'''
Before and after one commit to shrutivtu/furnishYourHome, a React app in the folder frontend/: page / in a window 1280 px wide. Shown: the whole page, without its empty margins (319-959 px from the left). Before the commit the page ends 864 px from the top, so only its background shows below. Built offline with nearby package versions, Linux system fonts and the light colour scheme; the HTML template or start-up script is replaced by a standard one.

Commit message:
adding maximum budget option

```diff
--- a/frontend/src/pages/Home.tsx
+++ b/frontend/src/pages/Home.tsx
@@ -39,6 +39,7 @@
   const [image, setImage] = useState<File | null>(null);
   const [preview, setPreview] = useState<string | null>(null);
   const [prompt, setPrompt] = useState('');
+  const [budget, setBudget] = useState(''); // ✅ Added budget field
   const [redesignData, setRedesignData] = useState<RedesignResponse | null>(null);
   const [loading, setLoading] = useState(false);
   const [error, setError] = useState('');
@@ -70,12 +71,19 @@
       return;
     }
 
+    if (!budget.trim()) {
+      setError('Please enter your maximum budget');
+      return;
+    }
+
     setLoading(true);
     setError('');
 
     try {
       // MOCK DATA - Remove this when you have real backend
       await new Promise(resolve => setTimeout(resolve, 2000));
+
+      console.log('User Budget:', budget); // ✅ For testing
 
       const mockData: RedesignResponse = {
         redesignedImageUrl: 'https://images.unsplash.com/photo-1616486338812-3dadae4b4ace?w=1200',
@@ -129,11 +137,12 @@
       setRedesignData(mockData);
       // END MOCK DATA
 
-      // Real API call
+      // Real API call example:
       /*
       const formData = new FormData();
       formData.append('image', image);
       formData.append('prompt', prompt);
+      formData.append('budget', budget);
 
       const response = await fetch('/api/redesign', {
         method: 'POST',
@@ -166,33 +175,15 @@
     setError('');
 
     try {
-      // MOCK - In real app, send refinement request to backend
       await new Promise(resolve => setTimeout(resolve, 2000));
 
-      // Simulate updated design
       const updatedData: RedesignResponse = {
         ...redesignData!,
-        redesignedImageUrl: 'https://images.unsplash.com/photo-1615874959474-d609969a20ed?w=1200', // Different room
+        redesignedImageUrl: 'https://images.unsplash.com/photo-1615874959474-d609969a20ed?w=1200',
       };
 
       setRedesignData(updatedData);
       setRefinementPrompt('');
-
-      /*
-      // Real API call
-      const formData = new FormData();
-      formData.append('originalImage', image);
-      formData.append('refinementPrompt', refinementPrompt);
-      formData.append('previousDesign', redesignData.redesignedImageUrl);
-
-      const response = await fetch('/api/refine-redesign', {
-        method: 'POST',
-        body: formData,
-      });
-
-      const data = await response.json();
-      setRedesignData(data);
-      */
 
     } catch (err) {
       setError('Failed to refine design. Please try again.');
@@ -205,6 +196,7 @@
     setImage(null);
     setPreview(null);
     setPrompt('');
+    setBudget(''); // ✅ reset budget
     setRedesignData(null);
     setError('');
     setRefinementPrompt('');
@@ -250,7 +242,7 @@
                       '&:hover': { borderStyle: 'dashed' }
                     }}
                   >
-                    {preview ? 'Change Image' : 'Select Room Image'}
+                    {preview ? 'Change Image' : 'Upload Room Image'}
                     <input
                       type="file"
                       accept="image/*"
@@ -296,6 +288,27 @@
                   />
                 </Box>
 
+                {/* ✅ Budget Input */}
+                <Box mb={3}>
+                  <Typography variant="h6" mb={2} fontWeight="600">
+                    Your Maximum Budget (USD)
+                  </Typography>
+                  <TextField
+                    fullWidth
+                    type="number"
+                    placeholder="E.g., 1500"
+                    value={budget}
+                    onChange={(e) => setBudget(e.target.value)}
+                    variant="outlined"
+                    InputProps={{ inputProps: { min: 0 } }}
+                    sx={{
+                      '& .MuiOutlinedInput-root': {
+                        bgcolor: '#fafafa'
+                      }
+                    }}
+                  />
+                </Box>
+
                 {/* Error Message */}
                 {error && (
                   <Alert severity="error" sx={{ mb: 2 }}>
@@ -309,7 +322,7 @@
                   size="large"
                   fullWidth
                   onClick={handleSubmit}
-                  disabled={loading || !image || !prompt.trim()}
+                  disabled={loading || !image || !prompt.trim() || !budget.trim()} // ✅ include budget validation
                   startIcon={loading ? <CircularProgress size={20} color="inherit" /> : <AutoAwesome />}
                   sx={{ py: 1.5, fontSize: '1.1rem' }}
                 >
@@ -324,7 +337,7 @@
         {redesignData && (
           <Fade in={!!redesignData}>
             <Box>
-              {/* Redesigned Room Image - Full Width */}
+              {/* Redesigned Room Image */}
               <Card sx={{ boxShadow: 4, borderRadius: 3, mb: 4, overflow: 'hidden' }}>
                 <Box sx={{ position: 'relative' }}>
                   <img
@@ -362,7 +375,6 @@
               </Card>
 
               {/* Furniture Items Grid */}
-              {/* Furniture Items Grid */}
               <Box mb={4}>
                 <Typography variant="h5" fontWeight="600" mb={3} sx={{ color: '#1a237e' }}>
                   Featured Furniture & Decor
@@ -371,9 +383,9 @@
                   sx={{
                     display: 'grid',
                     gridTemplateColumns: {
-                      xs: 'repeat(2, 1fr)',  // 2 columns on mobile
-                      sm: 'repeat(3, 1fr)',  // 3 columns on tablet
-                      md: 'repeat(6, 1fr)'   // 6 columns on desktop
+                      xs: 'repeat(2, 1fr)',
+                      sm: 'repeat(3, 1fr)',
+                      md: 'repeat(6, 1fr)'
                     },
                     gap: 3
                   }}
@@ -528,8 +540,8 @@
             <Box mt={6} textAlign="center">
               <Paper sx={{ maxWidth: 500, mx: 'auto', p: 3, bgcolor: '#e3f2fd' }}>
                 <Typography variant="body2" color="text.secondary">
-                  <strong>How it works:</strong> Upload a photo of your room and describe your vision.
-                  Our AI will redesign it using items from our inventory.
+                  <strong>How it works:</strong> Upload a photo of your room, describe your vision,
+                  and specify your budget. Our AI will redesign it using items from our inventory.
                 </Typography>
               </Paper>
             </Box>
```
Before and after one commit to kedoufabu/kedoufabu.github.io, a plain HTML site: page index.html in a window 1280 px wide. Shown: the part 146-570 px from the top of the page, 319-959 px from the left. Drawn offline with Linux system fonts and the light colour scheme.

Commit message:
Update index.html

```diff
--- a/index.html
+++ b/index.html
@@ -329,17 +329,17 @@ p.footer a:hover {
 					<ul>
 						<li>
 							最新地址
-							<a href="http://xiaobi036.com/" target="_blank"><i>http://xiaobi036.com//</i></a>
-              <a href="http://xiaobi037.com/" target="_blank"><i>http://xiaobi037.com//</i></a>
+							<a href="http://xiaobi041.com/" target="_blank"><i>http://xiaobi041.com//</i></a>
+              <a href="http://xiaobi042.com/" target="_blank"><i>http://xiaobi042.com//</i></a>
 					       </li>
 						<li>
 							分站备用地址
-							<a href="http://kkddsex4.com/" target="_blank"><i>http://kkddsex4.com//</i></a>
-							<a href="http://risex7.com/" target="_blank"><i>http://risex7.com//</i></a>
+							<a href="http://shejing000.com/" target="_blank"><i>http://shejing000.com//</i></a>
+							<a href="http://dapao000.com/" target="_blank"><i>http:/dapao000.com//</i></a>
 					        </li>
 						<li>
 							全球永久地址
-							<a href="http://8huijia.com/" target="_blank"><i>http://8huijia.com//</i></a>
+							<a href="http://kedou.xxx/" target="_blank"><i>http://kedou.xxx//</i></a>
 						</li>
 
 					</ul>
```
'''
### Required work
Please repeat the complete material exactly, with nothing omitted.

### Answer to the exercise
Before and after one commit to shrutivtu/furnishYourHome, a React app in the folder frontend/: page / in a window 1280 px wide. Shown: the whole page, without its empty margins (319-959 px from the left). Before the commit the page ends 864 px from the top, so only its background shows below. Built offline with nearby package versions, Linux system fonts and the light colour scheme; the HTML template or start-up script is replaced by a standard one.

Commit message:
adding maximum budget option

```diff
--- a/frontend/src/pages/Home.tsx
+++ b/frontend/src/pages/Home.tsx
@@ -39,6 +39,7 @@
   const [image, setImage] = useState<File | null>(null);
   const [preview, setPreview] = useState<string | null>(null);
   const [prompt, setPrompt] = useState('');
+  const [budget, setBudget] = useState(''); // ✅ Added budget field
   const [redesignData, setRedesignData] = useState<RedesignResponse | null>(null);
   const [loading, setLoading] = useState(false);
   const [error, setError] = useState('');
@@ -70,12 +71,19 @@
       return;
     }
 
+    if (!budget.trim()) {
+      setError('Please enter your maximum budget');
+      return;
+    }
+
     setLoading(true);
     setError('');
 
     try {
       // MOCK DATA - Remove this when you have real backend
       await new Promise(resolve => setTimeout(resolve, 2000));
+
+      console.log('User Budget:', budget); // ✅ For testing
 
       const mockData: RedesignResponse = {
         redesignedImageUrl: 'https://images.unsplash.com/photo-1616486338812-3dadae4b4ace?w=1200',
@@ -129,11 +137,12 @@
       setRedesignData(mockData);
       // END MOCK DATA
 
-      // Real API call
+      // Real API call example:
       /*
       const formData = new FormData();
       formData.append('image', image);
       formData.append('prompt', prompt);
+      formData.append('budget', budget);
 
       const response = await fetch('/api/redesign', {
         method: 'POST',
@@ -166,33 +175,15 @@
     setError('');
 
     try {
-      // MOCK - In real app, send refinement request to backend
       await new Promise(resolve => setTimeout(resolve, 2000));
 
-      // Simulate updated design
       const updatedData: RedesignResponse = {
         ...redesignData!,
-        redesignedImageUrl: 'https://images.unsplash.com/photo-1615874959474-d609969a20ed?w=1200', // Different room
+        redesignedImageUrl: 'https://images.unsplash.com/photo-1615874959474-d609969a20ed?w=1200',
       };
 
       setRedesignData(updatedData);
       setRefinementPrompt('');
-
-      /*
-      // Real API call
-      const formData = new FormData();
-      formData.append('originalImage', image);
-      formData.append('refinementPrompt', refinementPrompt);
-      formData.append('previousDesign', redesignData.redesignedImageUrl);
-
-      const response = await fetch('/api/refine-redesign', {
-        method: 'POST',
-        body: formData,
-      });
-
-      const data = await response.json();
-      setRedesignData(data);
-      */
 
     } catch (err) {
       setError('Failed to refine design. Please try again.');
@@ -205,6 +196,7 @@
     setImage(null);
     setPreview(null);
     setPrompt('');
+    setBudget(''); // ✅ reset budget
     setRedesignData(null);
     setError('');
     setRefinementPrompt('');
@@ -250,7 +242,7 @@
                       '&:hover': { borderStyle: 'dashed' }
                     }}
                   >
-                    {preview ? 'Change Image' : 'Select Room Image'}
+                    {preview ? 'Change Image' : 'Upload Room Image'}
                     <input
                       type="file"
                       accept="image/*"
@@ -296,6 +288,27 @@
                   />
                 </Box>
 
+                {/* ✅ Budget Input */}
+                <Box mb={3}>
+                  <Typography variant="h6" mb={2} fontWeight="600">
+                    Your Maximum Budget (USD)
+                  </Typography>
+                  <TextField
+                    fullWidth
+                    type="number"
+                    placeholder="E.g., 1500"
+                    value={budget}
+                    onChange={(e) => setBudget(e.target.value)}
+                    variant="outlined"
+                    InputProps={{ inputProps: { min: 0 } }}
+                    sx={{
+                      '& .MuiOutlinedInput-root': {
+                        bgcolor: '#fafafa'
+                      }
+                    }}
+                  />
+                </Box>
+
                 {/* Error Message */}
                 {error && (
                   <Alert severity="error" sx={{ mb: 2 }}>
@@ -309,7 +322,7 @@
                   size="large"
                   fullWidth
                   onClick={handleSubmit}
-                  disabled={loading || !image || !prompt.trim()}
+                  disabled={loading || !image || !prompt.trim() || !budget.trim()} // ✅ include budget validation
                   startIcon={loading ? <CircularProgress size={20} color="inherit" /> : <AutoAwesome />}
                   sx={{ py: 1.5, fontSize: '1.1rem' }}
                 >
@@ -324,7 +337,7 @@
         {redesignData && (
           <Fade in={!!redesignData}>
             <Box>
-              {/* Redesigned Room Image - Full Width */}
+              {/* Redesigned Room Image */}
               <Card sx={{ boxShadow: 4, borderRadius: 3, mb: 4, overflow: 'hidden' }}>
                 <Box sx={{ position: 'relative' }}>
                   <img
@@ -362,7 +375,6 @@
               </Card>
 
               {/* Furniture Items Grid */}
-              {/* Furniture Items Grid */}
               <Box mb={4}>
                 <Typography variant="h5" fontWeight="600" mb={3} sx={{ color: '#1a237e' }}>
                   Featured Furniture & Decor
@@ -371,9 +383,9 @@
                   sx={{
                     display: 'grid',
                     gridTemplateColumns: {
-                      xs: 'repeat(2, 1fr)',  // 2 columns on mobile
-                      sm: 'repeat(3, 1fr)',  // 3 columns on tablet
-                      md: 'repeat(6, 1fr)'   // 6 columns on desktop
+                      xs: 'repeat(2, 1fr)',
+                      sm: 'repeat(3, 1fr)',
+                      md: 'repeat(6, 1fr)'
                     },
                     gap: 3
                   }}
@@ -528,8 +540,8 @@
             <Box mt={6} textAlign="center">
               <Paper sx={{ maxWidth: 500, mx: 'auto', p: 3, bgcolor: '#e3f2fd' }}>
                 <Typography variant="body2" color="text.secondary">
-                  <strong>How it works:</strong> Upload a photo of your room and describe your vision.
-                  Our AI will redesign it using items from our inventory.
+                  <strong>How it works:</strong> Upload a photo of your room, describe your vision,
+                  and specify your budget. Our AI will redesign it using items from our inventory.
                 </Typography>
               </Paper>
             </Box>
```
Before and after one commit to kedoufabu/kedoufabu.github.io, a plain HTML site: page index.html in a window 1280 px wide. Shown: the part 146-570 px from the top of the page, 319-959 px from the left. Drawn offline with Linux system fonts and the light colour scheme.

Commit message:
Update index.html

```diff
--- a/index.html
+++ b/index.html
@@ -329,17 +329,17 @@ p.footer a:hover {
 					<ul>
 						<li>
 							最新地址
-							<a href="http://xiaobi036.com/" target="_blank"><i>http://xiaobi036.com//</i></a>
-              <a href="http://xiaobi037.com/" target="_blank"><i>http://xiaobi037.com//</i></a>
+							<a href="http://xiaobi041.com/" target="_blank"><i>http://xiaobi041.com//</i></a>
+              <a href="http://xiaobi042.com/" target="_blank"><i>http://xiaobi042.com//</i></a>
 					       </li>
 						<li>
 							分站备用地址
-							<a href="http://kkddsex4.com/" target="_blank"><i>http://kkddsex4.com//</i></a>
-							<a href="http://risex7.com/" target="_blank"><i>http://risex7.com//</i></a>
+							<a href="http://shejing000.com/" target="_blank"><i>http://shejing000.com//</i></a>
+							<a href="http://dapao000.com/" target="_blank"><i>http:/dapao000.com//</i></a>
 					        </li>
 						<li>
 							全球永久地址
-							<a href="http://8huijia.com/" target="_blank"><i>http://8huijia.com//</i></a>
+							<a href="http://kedou.xxx/" target="_blank"><i>http://kedou.xxx//</i></a>
 						</li>
 
 					</ul>
```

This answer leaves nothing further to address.